Status Target Met Target Exceeded Target Met Target Exceeded Pending Pending Pending Pending

The Medicare Prescription Drug Improvement and Modernization Act of 2003 amends Title XVIII of the Social Security Act by adding a Voluntary Prescription Drug Benefit Program (Medicare Part D). Since its inception, Medicare Part D has significantly increased the number of beneficiaries with comprehensive drug coverage and enhanced access to medicines.

While Medicare Part D offers substantial insurance coverage for prescription drugs, it does not offer complete coverage. Prior to 2010, a beneficiary was responsible for paying 100 percent of the prescription costs between the initial coverage limit and the out-of-pocket threshold (or catastrophic limit). Only once the beneficiary reached the catastrophic limit did Medicare coverage recommence. This is known as the coverage gap (or "donut hole"). For 2019, this gap in coverage is above $3,820 in total drug costs, and up until a beneficiary spends $5,100 out-of-pocket.

Public Law No. 115-123, also known as the Bipartisan Budget Act of 2018, enacted on February 9, 2018, increased the manufacturer discount for beneficiaries in the gap from 50 to 70 percent and reduced beneficiary cost sharing to 25 percent in 2019 for applicable drugs. The discount applies at the point of sale, and both the beneficiary cost sharing and the manufacturer discounts count toward the annual out-of-pocket threshold (known as True Out-of-Pocket Costs). This performance measure reflects CMS's effort to reduce the average out-of-pocket costs paid by non-Low Income Subsidy Medicare beneficiaries while in the coverage gap and to ensure closure of that the coverage gap is closed completely by 2020 as required by law. For 2020 and beyond, the beneficiary, on average, will only be responsible for 25 percent of the costs of both generic and brand name drugs while in the coverage gap, which makes this coverage equivalent to coverage prior to reaching the gap.

Increase the percentage of Medicare Fee-for-Service (FFS) Payments tied to Alternative Payment Models (Lead Agency - CMS; Measure ID - MCR30.1)

  CY 2014 CY 2015 CY 2016 CY 2017 CY 2018 CY 2019
Target Baseline 26% 30% 40% 50% Discontinued
Result 22% 26% 31% 38% 41% N/A
Status Actual Target Met Target Exceeded Target Not Met but Improved Target Not Met but Improved N/A

Increase the percentage of Medicare health care dollars tied to Alternate Payment Models incorporating downside risk (Lead Agency CMS; Measure ID - MCR36)

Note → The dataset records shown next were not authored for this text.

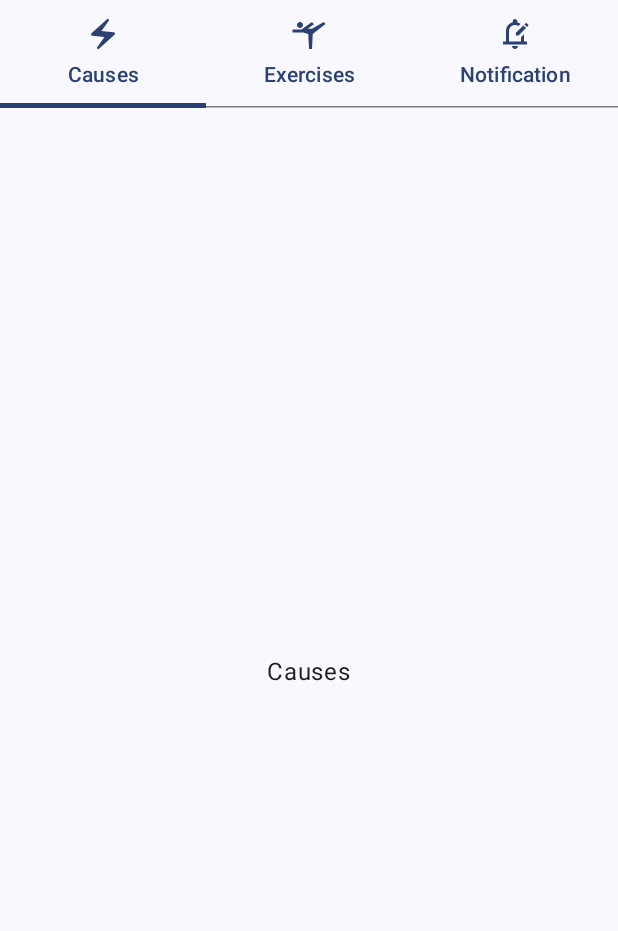
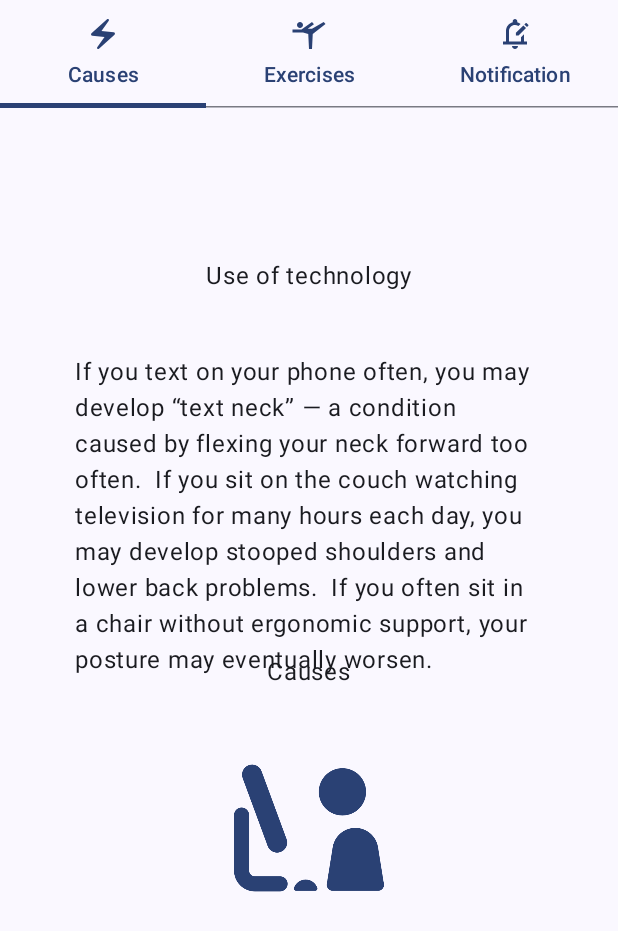
Before and after one commit to LilithUwU/posture-reminder, an Android app built with Jetpack Compose: the screen it shows after launch (MainActivity), on a phone screen of 412 x 824 dp. Shown: the top 931 px of the screen. Run offline under Robolectric (Android 15) with nearby library versions, the phone set to English and light mode, and no system bars.

Commit message:
Add: -images -pager for causes tab

```diff
--- a/app/src/main/java/com/example/straightspinereminder/MainActivity.kt
+++ b/app/src/main/java/com/example/straightspinereminder/MainActivity.kt
@@ -4,11 +4,16 @@ import android.os.Bundle
 import androidx.activity.ComponentActivity
 import androidx.activity.compose.setContent
 import androidx.compose.foundation.ExperimentalFoundationApi
+import androidx.compose.foundation.Image
 import androidx.compose.foundation.layout.Box
 import androidx.compose.foundation.layout.Column
+import androidx.compose.foundation.layout.fillMaxHeight
 import androidx.compose.foundation.layout.fillMaxSize
 import androidx.compose.foundation.layout.fillMaxWidth
+import androidx.compose.foundation.layout.padding
+import androidx.compose.foundation.layout.size
 import androidx.compose.foundation.pager.HorizontalPager
+import androidx.compose.foundation.pager.VerticalPager
 import androidx.compose.foundation.pager.rememberPagerState
 import androidx.compose.material.icons.Icons
 import androidx.compose.material.icons.filled.EditNotifications
@@ -31,8 +36,10 @@ import androidx.compose.runtime.remember
 import androidx.compose.runtime.setValue
 import androidx.compose.ui.Alignment
 import androidx.compose.ui.Modifier
+import androidx.compose.ui.graphics.ColorFilter
 import androidx.compose.ui.graphics.vector.ImageVector
-import androidx.compose.ui.tooling.preview.Preview
+import androidx.compose.ui.res.painterResource
+import androidx.compose.ui.unit.dp
 import com.example.straightspinereminder.ui.theme.StraightSpineReminderTheme
 
 class MainActivity : ComponentActivity() {
@@ -56,29 +63,66 @@ class MainActivity : ComponentActivity() {
                 selectedIcon = Icons.Filled.EditNotifications
             )
         )
+        val causesItems = listOf(
+            PagerContentItem(
+                causeTitle = "Use of technology",
+                causeDescription = "If you text on your phone often, you may develop “text neck” — a condition caused by flexing your neck forward too often. " +
+                        " If you sit on the couch watching television for many hours each day, you may develop stooped shoulders and lower back problems. " +
+                        " If you often sit in a chair without ergonomic support, your posture may eventually worsen. ",
+                causeIcon = R.drawable.posture_computer
+            ),
+            PagerContentItem(
+                causeTitle = "Injury",
+                causeDescription = "If you have suffered from an injury, some of the muscles around the injury site may spasm to protect " +
+                        "the part of your body that is vulnerable.  This is a normal physiological response designed to keep the injured part of your body stable.  " +
+                        "Unfortunately, the muscles that are spasming frequently can eventually weaken, which results in a muscular imbalance that may affect your posture. ",
+                causeIcon = R.drawable.posture_injury
+
+            ),
+            PagerContentItem(
+                causeTitle = "Poor footwear",
+                causeDescription = "If you wear shoes that are poorly fitted, your gait may be adversely affected. " +
+                        " It may cause you to walk in an unusual way, placing undue strain on your ankles, hips, or knees.  " +
+                        "This can eventually lead to poor posture.",
+                causeIcon = R.drawable.posture_shoes
+            ),
+
+            PagerContentItem(
+                causeTitle = "Stress and anxiety",
+                causeDescription = "Researchers have discovered that being in a stressed or anxious state can change how a person uses their body.  Stressed and anxious people tend to take shallower breaths and have more contracted muscles.  Unfortunately this can lead to poor posture.",
+                causeIcon = R.drawable.posture_stress
+            ),
+
+            PagerContentItem(
+                causeTitle = "Muscle tension or muscle weakness",
+                causeDescription = " If you have certain muscles that are much stronger or much weaker than others, it can encourage poor posture.  For example, if your abdominal muscles are weak from an insufficient amount of exercise, you may come to rely on back muscles for stability, leading to back pain.  The solution to this common problem is a robust exercise regime that works out all of the major muscle groups. ",
+                causeIcon = R.drawable.posture_weak_muscle
+            )
+        )
+
+
+
+
+
+
+
+
+
         setContent {
-            /* StraightSpineReminderTheme {
-                 // A surface container using the 'background' color from the theme
-                 Surface(
-                     modifier = Modifier.fillMaxSize(),
-                     color = MaterialTheme.colorScheme.background
-                 ) {
-                     Greeting("Android")
-                 }
-             }*/
-
             StraightSpineReminderTheme {
                 // A surface container using the 'background' color from the theme
                 Surface(
                     modifier = Modifier.fillMaxSize(),
                     color = MaterialTheme.colorScheme.background
                 ) {
-                    /* Greeting("Android")*/
                     var selectedTabIndex by remember {
                         mutableIntStateOf(0)
                     }
                     var pagerState = rememberPagerState {
                         tabItems.size
+                    }
+                    var pagerStateCauses = rememberPagerState {
+                        causesItems.size
                     }
                     LaunchedEffect(selectedTabIndex) {
                         pagerState.animateScrollToPage(selectedTabIndex)
@@ -129,28 +173,37 @@ class MainActivity : ComponentActivity() {
                                 contentAlignment = Alignment.Center
                             ) {
                                 Text(text = tabItems[index].title)
+                                if (index == 0) {
+                                    VerticalPager(
+
+                                        state = pagerStateCauses,
+                                        modifier = Modifier
+                                            .fillMaxWidth()
+                                            .fillMaxHeight()
+                                    ) { page ->
+                                        Text(
+                                            text = causesItems[page].causeTitle,
+                                            Modifier.padding(40.dp, 100.dp, 40.dp, 20.dp),
+                                        )
+                                        Text(
+                                            text = causesItems[page].causeDescription,
+                                            Modifier.padding(50.dp, 20.dp, 50.dp, 50.dp)
+                                        )
+                                        showImage(id = causesItems[page].causeIcon, 100)
+                                    }
+                                }
                             }
+
+
                         }
 
 
                     }
                 }
-
-
             }
         }
-
     }
 }
-
-
-data class TabItem(
-    val title: String,
-    val unselectedIcon: ImageVector,
-    val selectedIcon: ImageVector
-
-)
-
 
 @Composable
 fun Greeting(name: String, modifier: Modifier = Modifier) {
@@ -160,10 +213,33 @@ fun Greeting(name: String, modifier: Modifier = Modifier) {
     )
 }
 
-@Preview(showBackground = true)
+//@Preview(showBackground = true)
 @Composable
 fun GreetingPreview() {
     StraightSpineReminderTheme {
         Greeting("Android")
     }
 }
+
+
+data class TabItem(
+    val title: String,
+    val unselectedIcon: ImageVector,
+    val selectedIcon: ImageVector
+)
+
+data class PagerContentItem(
+    val causeTitle: String,
+    val causeDescription: String,
+    val causeIcon: Int
+)
+
+@Composable
+fun showImage(id: Int, size: Int) {
+    Image(
+        painter = painterResource(id = id),
+        contentDescription = "",
+        modifier = Modifier.size(size.dp),
+        colorFilter = ColorFilter.tint(color = MaterialTheme.colorScheme.primary)
+    )
+}
--- a/app/src/main/res/values/strings.xml
+++ b/app/src/main/res/values/strings.xml
@@ -1,4 +1,5 @@
 <resources>
     <string name="app_name">Posture Reminder</string>
     <string name="title_activity_main">MainActivity</string>
+    <string name="title_activity_causes">CausesActivity</string>
 </resources>
```
Also changed, not shown: app/build.gradle.kts (+5 -2 lines), app/src/main/AndroidManifest.xml (+10 -4 lines), app/src/main/java/com/example/straightspinereminder/CausesActivity.kt (added, +53 -0 lines), app/src/main/res/drawable/posture_computer.png (added), app/src/main/res/drawable/posture_injury.png (added), app/src/main/res/drawable/posture_shoes.png (added), app/src/main/res/drawable/posture_stress.png (added), app/src/main/res/drawable/posture_weak_muscle.png (added).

  FY 2014 FY 2015 FY 2016 FY 2017 FY 2018 FY 2019 FY 2020 FY 2021
Target N/A N/A N/A N/A N/A Baseline 30% 40%
Result N/A N/A N/A N/A N/A 12/15/20 12/15/21 12/15/22
Status N/A N/A N/A N/A N/A Pending Pending Pending

CMS identifies, tests, evaluates, and expands, as appropriate, innovative payment and service delivery models that can reduce Medicare, Medicaid, and the Children's Health Insurance Program expenditures and improve or preserve beneficiary health and quality of care. CMS is testing a variety of alternative payment models (APMs) that create new incentives for clinicians to deliver better care at a lower cost. In addition, CMS is implementing payment reforms that increasingly reward quality and efficiency of care.

To encourage alignment, Medicare is leading the way by publicly tracking and reporting payments tied to alternative payment models. Moving payments to more APMs in an aligned fashion and on an aligned timeframe increases the overall likelihood that new payment models will succeed. CMS uses a framework to describe and measure health care payments through the stages of transition from pure FFS to more advanced alternative payment models.

Despite falling short of its 2018 target, CMS continues to make good progress by increasing the percentage of FFS Medicare payments tied to APMs to 41 percent. CMS is discontinuing MCR30 for 2018 and is replacing it with MCR36, which ties FFS Medicare payments to the downside risk of APMs.


Content created by Office of Budget (OB)
Content last reviewed